Comptroller Certified Formula 1 Payment Schedule Without City Application

When the announcement of incentives for Formula 1 was made, opposition rose from across the political spectrum. The public was told not to worry, that no money was committed to Formula 1. “We have an agreement in principle, but we have no formal agreement”, said Robert Woods of the Comptroller’s office. Senator Kirk Watson, author of the bill that allowed Formula 1 to receive incentives, posted his clarification of how the Major Events Trust Fund works:

“The Comptroller’s office cannot project the amount of those incentives without a request from a local government or authorized non-profit, and that request cannot be made more than one year before the first event.

In other words, even if all parties intend to enter into a long-term contract, the terms of that contract – and, specifically, the amount of incentives that the event is eligible for – cannot be set more than a year before the first time the event is held.”

When asked about a $25 million dollar a year estimate, the Comptroller’s office said it was a “preliminary number." Upon viewing a letter from the Comptroller’s office to Formula 1 certifying payment by July 31, 2011, the amount of incentives appears to have been set.

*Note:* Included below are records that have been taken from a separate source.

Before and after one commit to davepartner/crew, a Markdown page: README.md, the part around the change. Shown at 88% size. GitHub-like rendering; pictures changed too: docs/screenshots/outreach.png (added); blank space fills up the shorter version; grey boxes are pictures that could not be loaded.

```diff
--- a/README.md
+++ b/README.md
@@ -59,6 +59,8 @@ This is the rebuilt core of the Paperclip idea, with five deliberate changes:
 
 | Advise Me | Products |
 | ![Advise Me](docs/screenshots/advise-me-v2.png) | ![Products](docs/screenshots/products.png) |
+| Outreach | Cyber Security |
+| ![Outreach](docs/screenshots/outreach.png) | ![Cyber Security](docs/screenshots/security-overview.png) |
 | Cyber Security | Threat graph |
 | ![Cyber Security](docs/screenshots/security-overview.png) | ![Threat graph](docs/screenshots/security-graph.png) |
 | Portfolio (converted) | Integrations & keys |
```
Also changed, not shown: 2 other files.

The letter states “With the understanding that the first Formula 1 United States Grand Prix race will be held in Texas in 2012, full funding of the entire sanction for 2012 will be paid to Formula One World Championship Limited no later than July 31, 2011.” The letter goes on to say “we will be sending $25 million dollars to FOWC by the end of July 31 of each year preceding the actual race event.”

With no date set for an actual event, the question is why is there a “Texas Direct Expenditure Estimate of a Formula 1 Race” and a letter certifying payment of the estimate? The estimate is $29 million in taxes. The law requires $6.25 from the State for every $1 the City contributes. That breaks down to $4 million from the city, and $25 million from Texas. It seems that the preliminary estimate has become the official estimate.

The entire process of granting incentives is based on “the date of the event,” according to SB 1515. Texas will not know the date of the race until sometime later this year. The City of Austin has not made a request to the Comptroller’s office, and there is no date for the event, yet we have an estimate and pay dates certified by the Comptroller.

Further complicating the issue is the $25 million appropriation sitting in wait. In 2009, $25 million was set aside for the Major Events Trust Fund, but was not tied to any specific event. This money is literally sitting there while legislators are scraping up every dime to balance the budget. The Senate Finance Committee voted to pull the funding from the next budget, but Susan Combs will not “credit” it back to the budget. In committee it was acknowledged that this was the “money for Formula 1.”

“At a time when people are stressed about their schools, stressed about their jobs, stressed about health care and nursing homes, for us to check off $25 million for race cars, I think we make people say where are their priorities,” state Senator Dan Patrick said.  “That $25 million would pay for 500 teacher salaries. How can we explain to people we’re spending that money on race cars?”

The solution to this issue is a simple one.  The Comptroller’s office should credit the money back to general revenue, as it is not tied to any event. That move will not take the funding away from Formula 1. By law, Formula 1 doesn’t have any state funding yet. When a date is set for a race, the City of Austin can apply to the major events trust fund one year before the race.  Once approved, Formula 1 will be eligible to get the estimated tax revenue the event generates. The only difference will be the money will come after the event, and not by appropriation in the midst of a state budget crisis. 

Read more about F1 Austin in the Austin Post here:



Back To Top